In London, the landmark structure Crystal Palace, a 900,000 square foot glass and steel exhibition hall erected in 1851, is destroyed by fire. The Palace had been moved once and fallen into disrepair, and at the time of the fire was not in use. Two water towers survived the blaze, but these were later demolished, leaving no remnants of the original structure.
November 29
1963—Warren Commission Formed

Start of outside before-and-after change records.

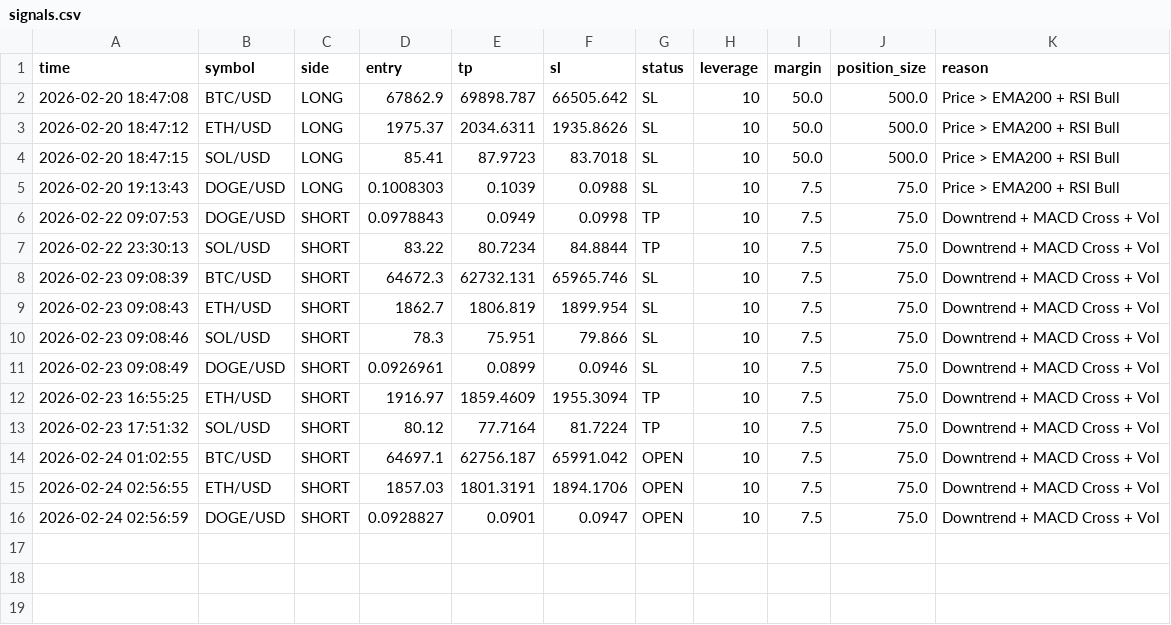
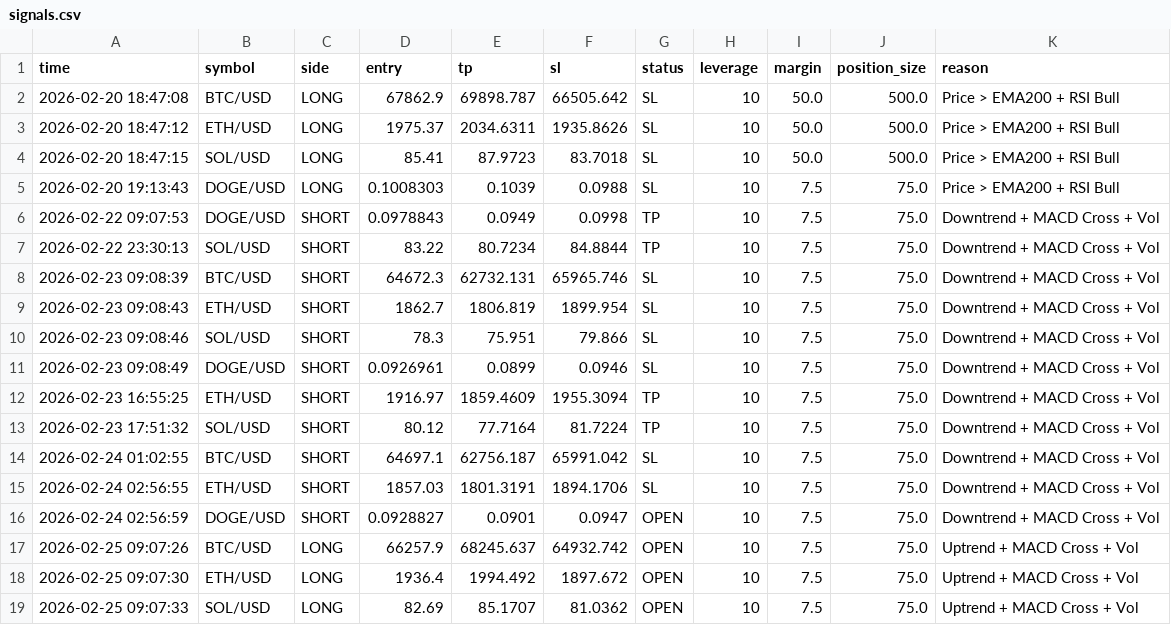
Before and after one commit to FiRSTTX/MyCRYPTO-BOT, a CSV file: signals.csv, drawn as a sheet.

```diff
--- a/signals.csv
+++ b/signals.csv
@@ -13,4 +13,7 @@ time,symbol,side,entry,tp,sl,status,leverage,margin,position_size,reason
 2026-02-23 17:51:32,SOL/USD,SHORT,80.12,77.7164,81.7224,TP,10,7.5,75.0,Downtrend + MACD Cross + Vol
-2026-02-24 01:02:55,BTC/USD,SHORT,64697.1,62756.187,65991.042,OPEN,10,7.5,75.0,Downtrend + MACD Cross + Vol
-2026-02-24 02:56:55,ETH/USD,SHORT,1857.03,1801.3191,1894.1706,OPEN,10,7.5,75.0,Downtrend + MACD Cross + Vol
+2026-02-24 01:02:55,BTC/USD,SHORT,64697.1,62756.187,65991.042,SL,10,7.5,75.0,Downtrend + MACD Cross + Vol
+2026-02-24 02:56:55,ETH/USD,SHORT,1857.03,1801.3191,1894.1706,SL,10,7.5,75.0,Downtrend + MACD Cross + Vol
 2026-02-24 02:56:59,DOGE/USD,SHORT,0.0928827,0.0901,0.0947,OPEN,10,7.5,75.0,Downtrend + MACD Cross + Vol
+2026-02-25 09:07:26,BTC/USD,LONG,66257.9,68245.637,64932.742,OPEN,10,7.5,75.0,Uptrend + MACD Cross + Vol
+2026-02-25 09:07:30,ETH/USD,LONG,1936.4,1994.492,1897.672,OPEN,10,7.5,75.0,Uptrend + MACD Cross + Vol
+2026-02-25 09:07:33,SOL/USD,LONG,82.69,85.1707,81.0362,OPEN,10,7.5,75.0,Uptrend + MACD Cross + Vol
```
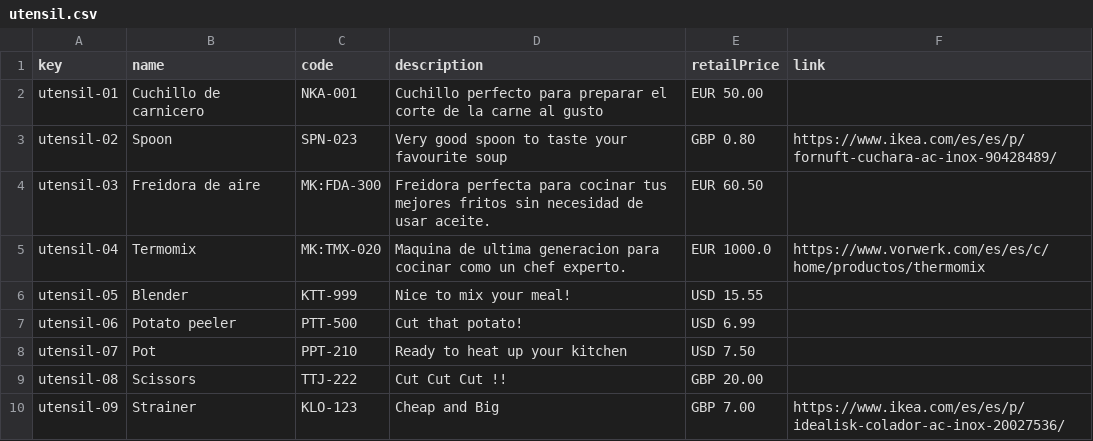
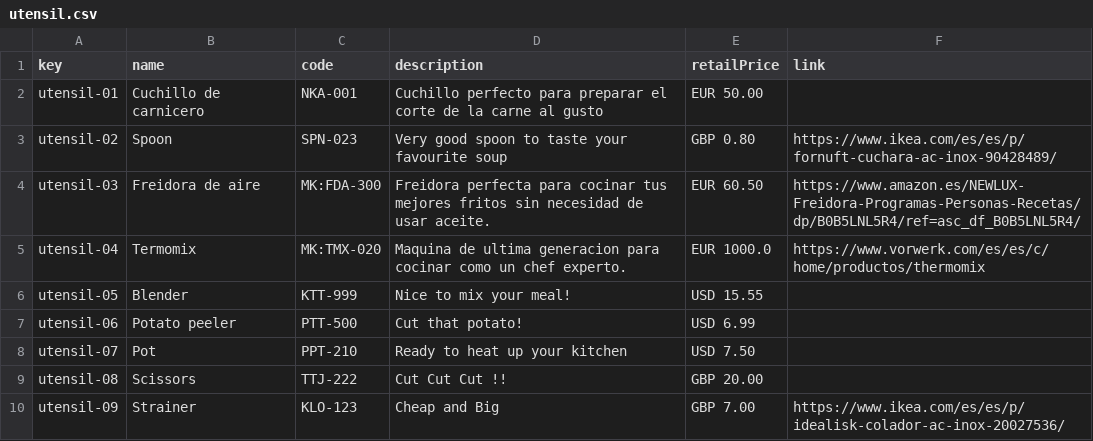
Before and after one commit to RoyalFireStorm/Acme-Recipes-22.8, a CSV file: src/main/webapp/WEB-INF/resources/sample-data/utensil.csv, drawn as a sheet.

Commit message:
Task #41: done
Creado Lista y Show de Utensil, con pruebas positivas

```diff
--- a/src/main/webapp/WEB-INF/resources/sample-data/utensil.csv
+++ b/src/main/webapp/WEB-INF/resources/sample-data/utensil.csv
@@ -3,3 +3,3 @@ utensil-01,Cuchillo de carnicero,NKA-001,Cuchillo perfecto para preparar el cort
 utensil-02,Spoon,SPN-023,Very good spoon to taste your favourite soup,GBP 0.80,https://www.ikea.com/es/es/p/fornuft-cuchara-ac-inox-90428489/
-utensil-03,Freidora de aire,MK:FDA-300,Freidora perfecta para cocinar tus mejores fritos sin necesidad de usar aceite.,EUR 60.50,
+utensil-03,Freidora de aire,MK:FDA-300,Freidora perfecta para cocinar tus mejores fritos sin necesidad de usar aceite.,EUR 60.50,https://www.amazon.es/NEWLUX-Freidora-Programas-Personas-Recetas/dp/B0B5LNL5R4/ref=asc_df_B0B5LNL5R4/
 utensil-04,Termomix,MK:TMX-020,Maquina de ultima generacion para cocinar como un chef experto.,EUR 1000.0,https://www.vorwerk.com/es/es/c/home/productos/thermomix
```
Also changed, not shown: 24 other files.
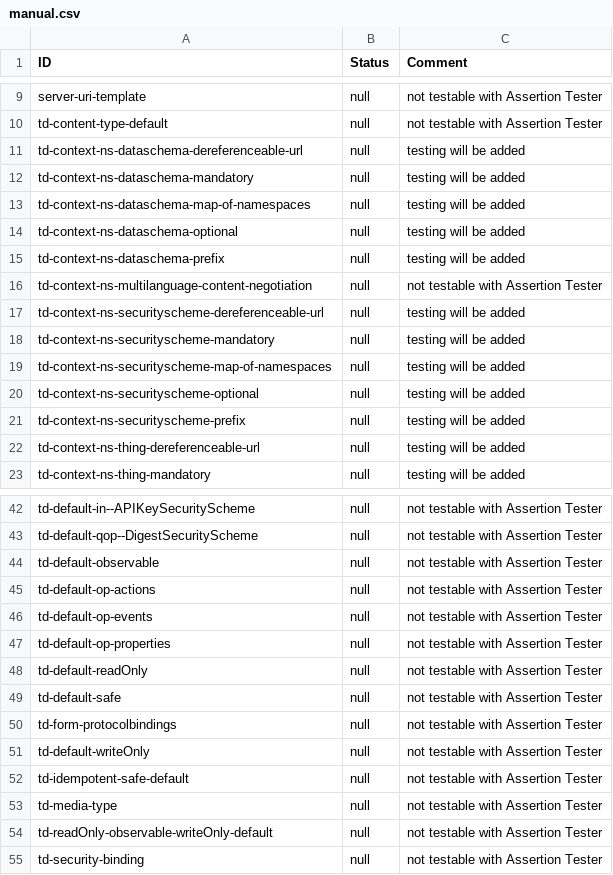
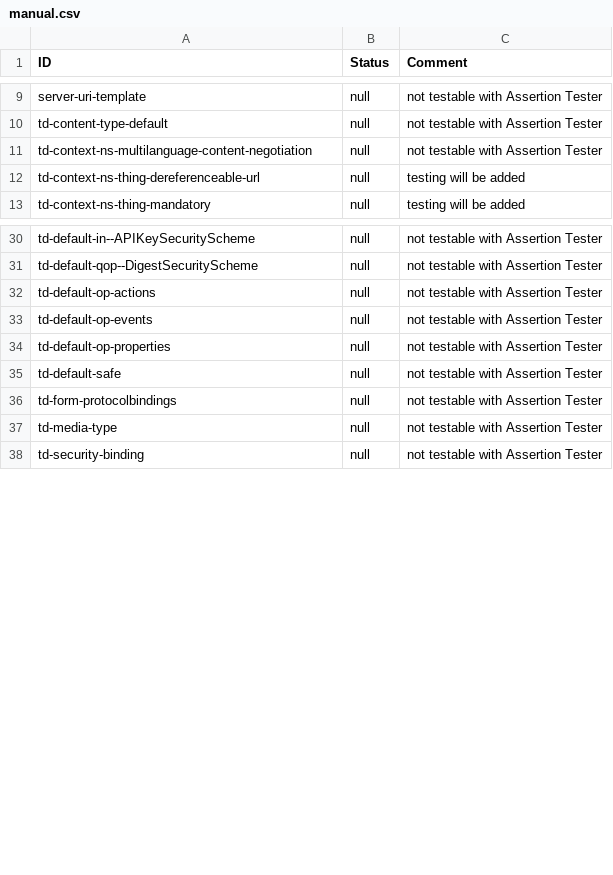
Before and after one commit to eclipse-thingweb/playground, a CSV file: AssertionTester/manual.csv, drawn as a sheet; only a part is shown, gaps mark what is left out; the diff covers the shown part only.

Commit message:
update manual.csv Added what assertions are currently not tested but will be tested (td-context-ns-*) Removed readOnly and writeOnly defaults Added default for op values

```diff
--- a/AssertionTester/manual.csv
+++ b/AssertionTester/manual.csv
@@ -10,13 +10,3 @@
 "td-content-type-default","null","not testable with Assertion Tester"
-"td-context-ns-dataschema-dereferenceable-url","null","testing will be added"
-"td-context-ns-dataschema-mandatory","null","testing will be added"
-"td-context-ns-dataschema-map-of-namespaces","null","testing will be added"
-"td-context-ns-dataschema-optional","null","testing will be added"
-"td-context-ns-dataschema-prefix","null","testing will be added"
 "td-context-ns-multilanguage-content-negotiation","null","not testable with Assertion Tester"
-"td-context-ns-securityscheme-dereferenceable-url","null","testing will be added"
-"td-context-ns-securityscheme-mandatory","null","testing will be added"
-"td-context-ns-securityscheme-map-of-namespaces","null","testing will be added"
-"td-context-ns-securityscheme-optional","null","testing will be added"
-"td-context-ns-securityscheme-prefix","null","testing will be added"
 "td-context-ns-thing-dereferenceable-url","null","testing will be added"
@@ -43,3 +31,2 @@
 "td-default-qop--DigestSecurityScheme","null","not testable with Assertion Tester"
-"td-default-observable","null","not testable with Assertion Tester"
 "td-default-op-actions","null","not testable with Assertion Tester"
@@ -47,9 +34,5 @@
 "td-default-op-properties","null","not testable with Assertion Tester"
-"td-default-readOnly","null","not testable with Assertion Tester"
 "td-default-safe","null","not testable with Assertion Tester"
 "td-form-protocolbindings","null","not testable with Assertion Tester"
-"td-default-writeOnly","null","not testable with Assertion Tester"
-"td-idempotent-safe-default","null","not testable with Assertion Tester"
 "td-media-type","null","not testable with Assertion Tester"
-"td-readOnly-observable-writeOnly-default","null","not testable with Assertion Tester"
 "td-security-binding","null","not testable with Assertion Tester"
```
Also changed, not shown: 2 removed rows elsewhere in this file, 2 other files.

U.S. President Lyndon B. Johnson establishes the Warren Commission to investigate the assassination of President John F. Kennedy. However the long report that is finally issued does little to settle questions about the assassination, and today surveys show that only a small minority of Americans agree with the Commission's conclusions.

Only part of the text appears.